Instructions to follow: Look through the records and copy each line that has "UserDataBuilder" in it.

Data listing:

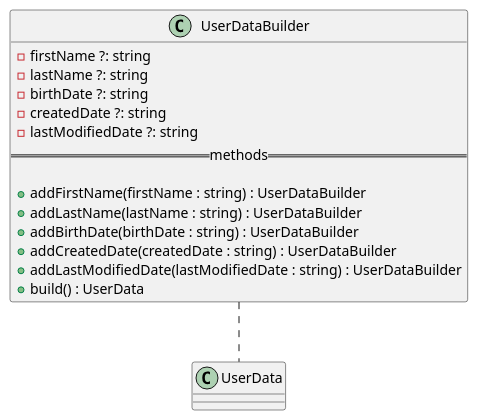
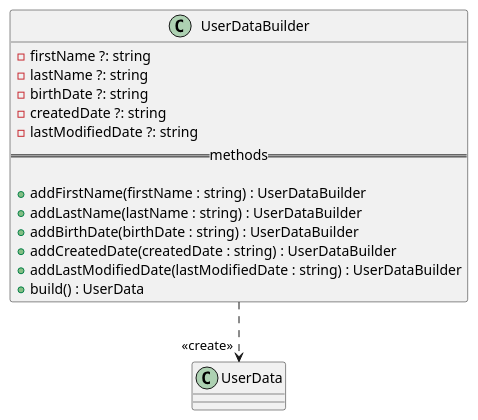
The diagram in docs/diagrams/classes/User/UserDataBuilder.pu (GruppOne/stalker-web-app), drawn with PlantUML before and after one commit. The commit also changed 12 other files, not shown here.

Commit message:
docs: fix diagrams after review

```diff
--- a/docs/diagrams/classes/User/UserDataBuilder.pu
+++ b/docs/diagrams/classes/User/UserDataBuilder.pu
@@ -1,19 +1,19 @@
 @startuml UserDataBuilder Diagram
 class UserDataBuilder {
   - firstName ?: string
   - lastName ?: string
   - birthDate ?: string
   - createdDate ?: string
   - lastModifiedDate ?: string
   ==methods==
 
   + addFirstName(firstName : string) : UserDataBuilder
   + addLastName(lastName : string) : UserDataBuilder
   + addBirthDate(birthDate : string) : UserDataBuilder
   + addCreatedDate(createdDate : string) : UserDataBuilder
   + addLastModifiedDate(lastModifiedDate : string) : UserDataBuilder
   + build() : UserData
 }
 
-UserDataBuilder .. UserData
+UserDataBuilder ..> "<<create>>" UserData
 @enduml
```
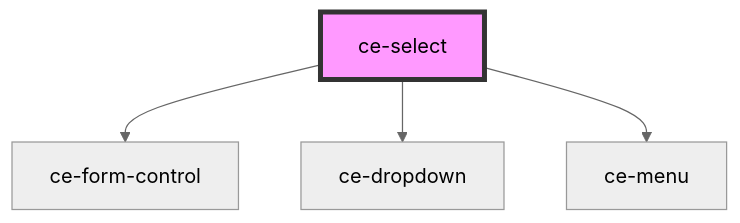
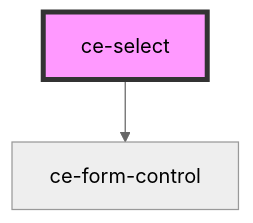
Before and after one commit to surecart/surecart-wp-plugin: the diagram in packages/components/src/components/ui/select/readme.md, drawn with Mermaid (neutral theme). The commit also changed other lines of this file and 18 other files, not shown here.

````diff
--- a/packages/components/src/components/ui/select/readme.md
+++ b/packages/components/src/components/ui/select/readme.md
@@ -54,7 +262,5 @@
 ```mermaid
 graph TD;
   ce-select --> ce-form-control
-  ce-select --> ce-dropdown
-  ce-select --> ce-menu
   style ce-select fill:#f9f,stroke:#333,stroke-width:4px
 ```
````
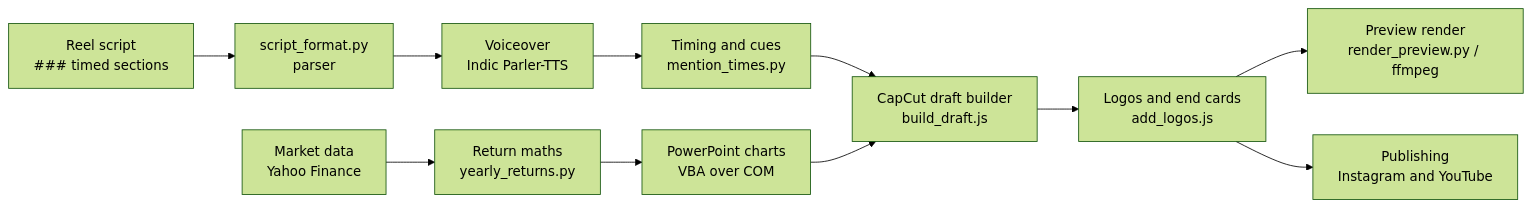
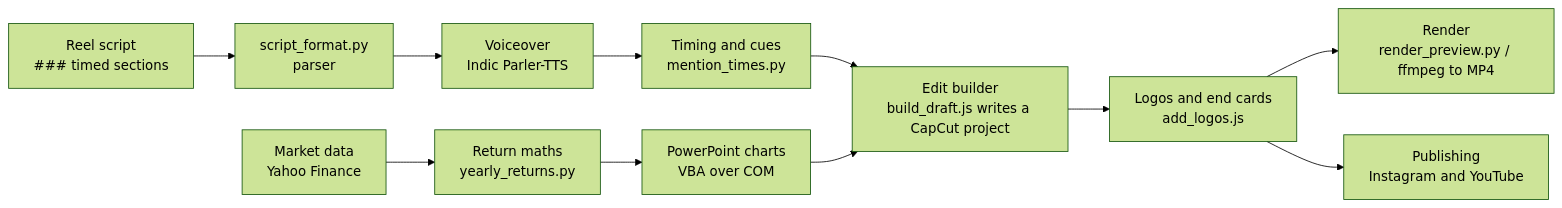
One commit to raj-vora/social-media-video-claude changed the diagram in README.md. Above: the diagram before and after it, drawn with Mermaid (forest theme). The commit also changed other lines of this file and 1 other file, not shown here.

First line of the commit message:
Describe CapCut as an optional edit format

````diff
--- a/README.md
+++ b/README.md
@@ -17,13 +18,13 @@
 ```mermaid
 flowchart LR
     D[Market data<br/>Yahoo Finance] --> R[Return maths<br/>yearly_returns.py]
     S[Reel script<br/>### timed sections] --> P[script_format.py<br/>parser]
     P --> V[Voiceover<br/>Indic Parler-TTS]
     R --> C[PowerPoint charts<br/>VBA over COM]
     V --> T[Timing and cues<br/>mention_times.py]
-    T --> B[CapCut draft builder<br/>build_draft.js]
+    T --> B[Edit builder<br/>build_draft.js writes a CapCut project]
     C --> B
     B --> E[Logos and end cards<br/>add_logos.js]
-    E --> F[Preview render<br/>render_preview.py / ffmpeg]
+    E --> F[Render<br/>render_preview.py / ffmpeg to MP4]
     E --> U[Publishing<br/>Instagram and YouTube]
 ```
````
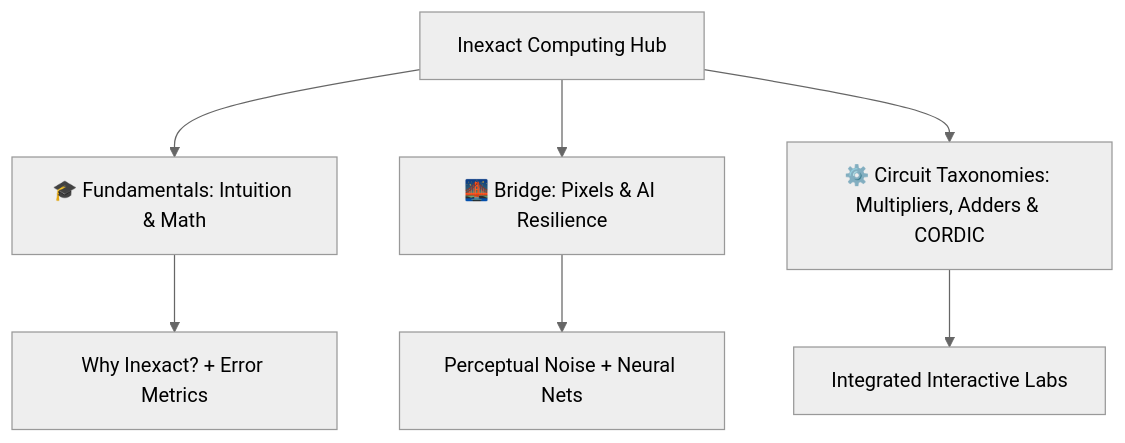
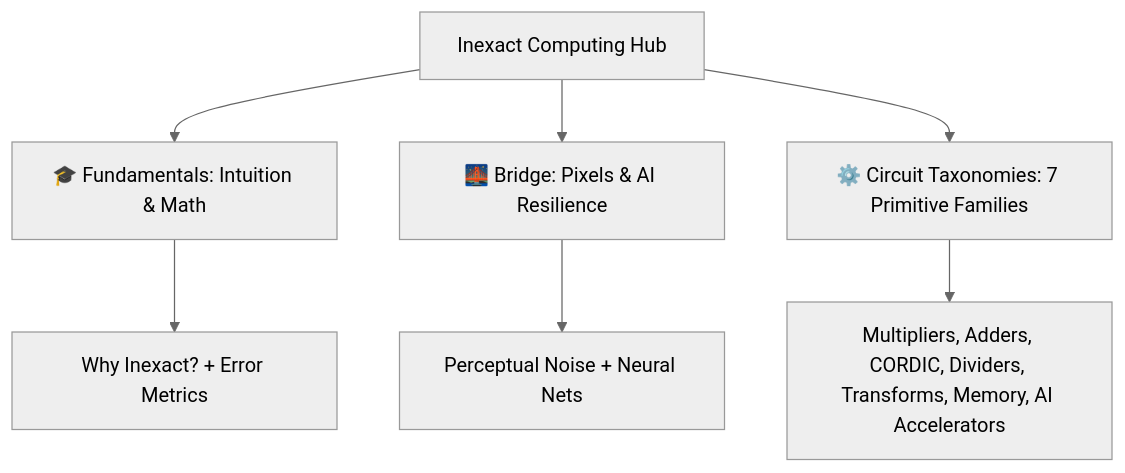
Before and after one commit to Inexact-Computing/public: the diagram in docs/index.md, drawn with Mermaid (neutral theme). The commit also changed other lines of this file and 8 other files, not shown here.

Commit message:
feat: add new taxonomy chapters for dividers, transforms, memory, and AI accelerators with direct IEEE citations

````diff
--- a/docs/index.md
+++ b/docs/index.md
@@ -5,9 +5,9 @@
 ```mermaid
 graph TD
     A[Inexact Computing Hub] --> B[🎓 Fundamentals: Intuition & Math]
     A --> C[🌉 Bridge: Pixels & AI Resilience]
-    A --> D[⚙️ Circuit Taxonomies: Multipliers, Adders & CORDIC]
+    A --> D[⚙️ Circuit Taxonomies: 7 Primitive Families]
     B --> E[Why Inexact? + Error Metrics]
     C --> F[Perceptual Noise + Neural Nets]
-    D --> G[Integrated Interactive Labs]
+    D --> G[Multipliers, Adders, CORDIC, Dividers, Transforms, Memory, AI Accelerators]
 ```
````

Output for this exercise:
The diagram in docs/diagrams/classes/User/UserDataBuilder.pu (GruppOne/stalker-web-app), drawn with PlantUML before and after one commit. The commit also changed 12 other files, not shown here.
--- a/docs/diagrams/classes/User/UserDataBuilder.pu
+++ b/docs/diagrams/classes/User/UserDataBuilder.pu
 @startuml UserDataBuilder Diagram
 class UserDataBuilder {
   + addFirstName(firstName : string) : UserDataBuilder
   + addLastName(lastName : string) : UserDataBuilder
   + addBirthDate(birthDate : string) : UserDataBuilder
   + addCreatedDate(createdDate : string) : UserDataBuilder
   + addLastModifiedDate(lastModifiedDate : string) : UserDataBuilder
-UserDataBuilder .. UserData
+UserDataBuilder ..> "<<create>>" UserData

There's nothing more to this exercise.